Invasive Ductal Carcinoma
Invasive ductal carcinoma is a common form of breast cancer, accounting for approximately 80 percent of all breast cancer diagnoses. This malignancy develops in the ducts that carry milk from the milk glands to the nipples. From there, it can spread into the nearby tissues and lymph nodes. The extent of the cancer is what separates invasive, or infiltrating, ductal carcinoma from another similar type of breast cancer called ductal carcinoma in situ. Invasive means that the cancer has invaded nearby breast tissue, while in situ means that the cancer has not spread outside of the duct(s).

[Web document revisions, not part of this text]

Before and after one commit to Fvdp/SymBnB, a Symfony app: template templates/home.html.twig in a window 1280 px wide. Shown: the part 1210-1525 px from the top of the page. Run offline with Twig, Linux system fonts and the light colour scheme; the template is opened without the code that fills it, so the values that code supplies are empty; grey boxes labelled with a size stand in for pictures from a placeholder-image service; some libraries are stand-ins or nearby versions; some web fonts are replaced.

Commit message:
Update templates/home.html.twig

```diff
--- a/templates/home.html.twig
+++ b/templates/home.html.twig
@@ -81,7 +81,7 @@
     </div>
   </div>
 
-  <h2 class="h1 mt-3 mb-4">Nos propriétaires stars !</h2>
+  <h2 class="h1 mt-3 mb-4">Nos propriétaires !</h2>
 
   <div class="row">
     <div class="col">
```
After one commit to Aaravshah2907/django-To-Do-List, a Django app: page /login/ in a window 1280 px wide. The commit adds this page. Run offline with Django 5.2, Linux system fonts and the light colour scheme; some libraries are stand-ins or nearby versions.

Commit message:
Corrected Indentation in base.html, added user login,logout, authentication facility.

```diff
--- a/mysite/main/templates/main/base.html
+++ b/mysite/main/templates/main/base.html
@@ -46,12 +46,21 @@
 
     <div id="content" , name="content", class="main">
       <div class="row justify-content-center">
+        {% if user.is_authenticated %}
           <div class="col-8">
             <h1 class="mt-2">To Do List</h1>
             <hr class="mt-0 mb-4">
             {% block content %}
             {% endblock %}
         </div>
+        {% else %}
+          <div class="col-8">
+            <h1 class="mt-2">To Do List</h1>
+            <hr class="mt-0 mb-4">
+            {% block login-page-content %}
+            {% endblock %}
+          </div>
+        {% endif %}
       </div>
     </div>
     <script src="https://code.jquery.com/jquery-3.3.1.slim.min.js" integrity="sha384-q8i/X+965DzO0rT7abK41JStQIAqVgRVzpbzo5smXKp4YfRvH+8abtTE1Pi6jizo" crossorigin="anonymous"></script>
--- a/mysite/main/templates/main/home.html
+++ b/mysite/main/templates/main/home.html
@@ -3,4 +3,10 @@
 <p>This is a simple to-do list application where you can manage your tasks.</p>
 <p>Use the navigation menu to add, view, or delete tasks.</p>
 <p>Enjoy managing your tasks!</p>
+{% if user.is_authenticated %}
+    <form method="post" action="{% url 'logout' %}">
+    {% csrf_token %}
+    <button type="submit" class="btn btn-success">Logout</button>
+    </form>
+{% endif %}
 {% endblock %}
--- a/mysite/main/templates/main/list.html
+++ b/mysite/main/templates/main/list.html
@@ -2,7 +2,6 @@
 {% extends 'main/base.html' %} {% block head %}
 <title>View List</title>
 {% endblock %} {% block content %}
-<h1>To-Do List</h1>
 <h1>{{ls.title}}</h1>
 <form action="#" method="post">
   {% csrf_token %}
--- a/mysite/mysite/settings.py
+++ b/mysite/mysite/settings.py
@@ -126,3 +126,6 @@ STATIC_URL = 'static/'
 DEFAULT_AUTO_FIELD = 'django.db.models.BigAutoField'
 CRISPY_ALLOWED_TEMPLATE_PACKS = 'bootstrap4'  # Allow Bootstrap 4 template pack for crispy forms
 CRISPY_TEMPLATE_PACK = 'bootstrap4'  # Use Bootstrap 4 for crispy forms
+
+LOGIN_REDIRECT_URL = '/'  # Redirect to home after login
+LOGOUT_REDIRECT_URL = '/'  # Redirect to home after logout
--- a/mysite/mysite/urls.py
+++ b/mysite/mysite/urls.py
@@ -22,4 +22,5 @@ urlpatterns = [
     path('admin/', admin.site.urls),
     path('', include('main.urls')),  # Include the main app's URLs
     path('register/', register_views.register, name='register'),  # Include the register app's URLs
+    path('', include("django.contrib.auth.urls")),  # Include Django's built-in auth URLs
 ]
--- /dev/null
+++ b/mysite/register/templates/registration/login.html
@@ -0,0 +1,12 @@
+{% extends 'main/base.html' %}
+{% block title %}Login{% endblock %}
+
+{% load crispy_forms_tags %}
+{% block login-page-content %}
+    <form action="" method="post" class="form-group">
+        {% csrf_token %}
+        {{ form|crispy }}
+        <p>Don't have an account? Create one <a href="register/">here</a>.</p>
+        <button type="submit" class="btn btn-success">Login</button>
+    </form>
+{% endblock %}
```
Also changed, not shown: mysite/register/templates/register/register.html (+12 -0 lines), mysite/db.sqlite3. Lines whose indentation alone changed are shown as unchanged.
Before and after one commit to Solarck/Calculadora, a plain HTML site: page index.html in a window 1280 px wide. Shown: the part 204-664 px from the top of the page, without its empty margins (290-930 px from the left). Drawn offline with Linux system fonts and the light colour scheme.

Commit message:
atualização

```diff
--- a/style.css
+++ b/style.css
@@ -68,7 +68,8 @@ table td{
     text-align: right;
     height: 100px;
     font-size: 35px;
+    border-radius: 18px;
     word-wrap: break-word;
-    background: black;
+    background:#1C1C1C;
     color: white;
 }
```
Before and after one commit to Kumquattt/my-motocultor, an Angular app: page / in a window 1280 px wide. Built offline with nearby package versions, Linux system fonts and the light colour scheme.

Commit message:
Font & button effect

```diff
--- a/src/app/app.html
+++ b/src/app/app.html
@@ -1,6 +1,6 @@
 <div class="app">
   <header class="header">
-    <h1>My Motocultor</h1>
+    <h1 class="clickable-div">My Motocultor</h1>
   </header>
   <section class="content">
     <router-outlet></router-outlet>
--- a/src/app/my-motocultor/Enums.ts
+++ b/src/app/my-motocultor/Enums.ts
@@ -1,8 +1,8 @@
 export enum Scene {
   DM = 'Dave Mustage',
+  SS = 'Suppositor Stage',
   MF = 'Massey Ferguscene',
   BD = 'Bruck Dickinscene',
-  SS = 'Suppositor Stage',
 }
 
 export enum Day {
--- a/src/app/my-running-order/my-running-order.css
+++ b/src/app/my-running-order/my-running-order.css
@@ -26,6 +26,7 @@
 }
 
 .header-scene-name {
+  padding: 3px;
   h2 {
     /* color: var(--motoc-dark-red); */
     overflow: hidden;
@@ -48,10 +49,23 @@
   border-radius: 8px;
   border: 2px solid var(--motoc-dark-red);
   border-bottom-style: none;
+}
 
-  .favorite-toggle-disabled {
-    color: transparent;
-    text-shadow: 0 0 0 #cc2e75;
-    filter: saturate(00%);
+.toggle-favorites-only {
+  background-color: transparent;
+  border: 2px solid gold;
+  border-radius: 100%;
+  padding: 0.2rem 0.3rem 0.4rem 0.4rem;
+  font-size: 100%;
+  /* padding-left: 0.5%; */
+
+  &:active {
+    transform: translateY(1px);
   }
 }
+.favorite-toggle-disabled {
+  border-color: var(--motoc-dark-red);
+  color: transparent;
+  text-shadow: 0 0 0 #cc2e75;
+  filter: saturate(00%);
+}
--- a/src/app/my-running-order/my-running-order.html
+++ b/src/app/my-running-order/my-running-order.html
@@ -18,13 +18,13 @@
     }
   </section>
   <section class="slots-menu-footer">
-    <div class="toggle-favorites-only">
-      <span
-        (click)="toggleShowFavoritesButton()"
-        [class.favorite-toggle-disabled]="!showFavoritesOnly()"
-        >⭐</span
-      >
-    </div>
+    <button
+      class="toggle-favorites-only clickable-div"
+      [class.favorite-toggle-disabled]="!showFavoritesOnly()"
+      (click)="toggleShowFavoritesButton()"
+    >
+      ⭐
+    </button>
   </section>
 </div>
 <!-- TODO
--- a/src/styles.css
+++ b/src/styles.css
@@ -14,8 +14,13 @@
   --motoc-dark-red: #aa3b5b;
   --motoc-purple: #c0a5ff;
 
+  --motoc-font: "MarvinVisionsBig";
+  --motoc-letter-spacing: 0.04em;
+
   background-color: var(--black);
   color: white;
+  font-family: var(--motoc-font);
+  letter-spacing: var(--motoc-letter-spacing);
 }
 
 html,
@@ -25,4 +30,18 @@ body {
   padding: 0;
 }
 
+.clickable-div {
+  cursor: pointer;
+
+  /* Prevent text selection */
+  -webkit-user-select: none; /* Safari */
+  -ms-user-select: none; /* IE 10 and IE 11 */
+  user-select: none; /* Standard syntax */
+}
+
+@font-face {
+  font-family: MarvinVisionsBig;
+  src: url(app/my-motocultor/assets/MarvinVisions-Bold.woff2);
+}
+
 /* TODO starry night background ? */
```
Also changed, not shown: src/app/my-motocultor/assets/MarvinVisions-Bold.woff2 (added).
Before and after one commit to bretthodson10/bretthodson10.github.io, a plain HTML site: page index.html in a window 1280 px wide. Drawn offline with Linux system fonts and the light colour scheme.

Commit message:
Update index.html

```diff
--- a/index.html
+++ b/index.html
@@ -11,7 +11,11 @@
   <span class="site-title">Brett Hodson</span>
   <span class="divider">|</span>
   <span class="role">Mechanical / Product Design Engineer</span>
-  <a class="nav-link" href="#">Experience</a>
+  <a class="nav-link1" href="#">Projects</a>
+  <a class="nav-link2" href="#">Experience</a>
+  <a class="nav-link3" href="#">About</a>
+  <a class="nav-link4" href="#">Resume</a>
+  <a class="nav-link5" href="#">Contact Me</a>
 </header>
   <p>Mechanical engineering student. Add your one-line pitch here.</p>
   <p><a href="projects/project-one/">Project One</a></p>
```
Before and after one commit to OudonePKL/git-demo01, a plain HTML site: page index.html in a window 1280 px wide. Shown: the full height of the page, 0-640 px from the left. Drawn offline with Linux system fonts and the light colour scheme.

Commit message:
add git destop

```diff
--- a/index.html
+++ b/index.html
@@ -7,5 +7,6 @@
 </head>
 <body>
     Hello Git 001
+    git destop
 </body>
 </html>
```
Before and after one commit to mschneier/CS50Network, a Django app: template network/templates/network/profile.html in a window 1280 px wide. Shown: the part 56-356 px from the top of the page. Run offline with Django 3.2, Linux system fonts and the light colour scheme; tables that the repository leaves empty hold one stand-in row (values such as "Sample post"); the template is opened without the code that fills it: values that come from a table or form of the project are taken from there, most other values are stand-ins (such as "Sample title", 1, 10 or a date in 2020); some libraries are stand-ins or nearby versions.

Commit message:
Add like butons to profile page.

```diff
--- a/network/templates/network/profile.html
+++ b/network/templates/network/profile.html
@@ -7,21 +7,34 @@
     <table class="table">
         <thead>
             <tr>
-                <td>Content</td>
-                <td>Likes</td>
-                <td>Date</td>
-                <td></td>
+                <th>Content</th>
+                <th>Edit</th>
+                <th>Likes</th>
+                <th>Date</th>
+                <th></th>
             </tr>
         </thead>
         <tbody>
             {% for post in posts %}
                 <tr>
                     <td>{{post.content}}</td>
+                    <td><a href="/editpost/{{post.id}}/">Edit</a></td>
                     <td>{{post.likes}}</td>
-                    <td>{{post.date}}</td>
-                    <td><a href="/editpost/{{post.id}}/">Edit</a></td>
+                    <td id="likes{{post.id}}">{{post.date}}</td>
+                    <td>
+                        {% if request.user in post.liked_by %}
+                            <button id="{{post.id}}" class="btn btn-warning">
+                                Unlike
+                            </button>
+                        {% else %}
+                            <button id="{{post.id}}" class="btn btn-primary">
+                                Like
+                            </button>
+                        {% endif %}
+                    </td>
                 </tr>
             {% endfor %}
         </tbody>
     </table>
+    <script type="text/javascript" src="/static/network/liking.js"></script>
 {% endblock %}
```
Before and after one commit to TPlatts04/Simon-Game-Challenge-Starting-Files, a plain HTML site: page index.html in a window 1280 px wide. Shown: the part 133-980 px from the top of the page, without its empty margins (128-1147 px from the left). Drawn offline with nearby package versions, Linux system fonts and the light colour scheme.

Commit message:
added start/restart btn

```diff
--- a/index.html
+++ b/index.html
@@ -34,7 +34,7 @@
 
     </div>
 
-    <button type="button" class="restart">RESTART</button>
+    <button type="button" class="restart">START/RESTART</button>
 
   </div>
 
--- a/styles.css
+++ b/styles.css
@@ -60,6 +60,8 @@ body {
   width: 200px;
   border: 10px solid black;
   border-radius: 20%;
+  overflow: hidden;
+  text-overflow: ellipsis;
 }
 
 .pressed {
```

Because invasive ductal carcinomas have spread outside of their original location, they often require a combination of several treatments. Depending on the extent of the metastasis, surgery may be recommended to remove part or all of the breast; surgical removal of the lymph nodes may also be necessary. After surgical treatment, one or more of the following treatments may be recommended to destroy cancerous cells that have spread beyond the original tumor:
- Radiation therapy
- Targeted therapy
- Hormone therapy, if the cancerous cells are receptive to hormone-based treatments
Patients with invasive ductal carcinoma can receive comprehensive care at Tampa General Hospital. Offering a wide range of advanced treatments, preventive options, and compassionate supportive care options available in a single location, we are a leading destination for both male and female breast cancer patients. We design each patient’s treatment plan to account for a number of individualized factors, as well as a patient’s personal preferences. A multidisciplinary team of oncologists designs and carries out each unique treatment plan.
At TGH, we treat invasive ductal carcinoma, ductal carcinoma in situ, and all other types of benign and malignant breast tumors. To learn more or schedule an appointment, please call 813-844-7585.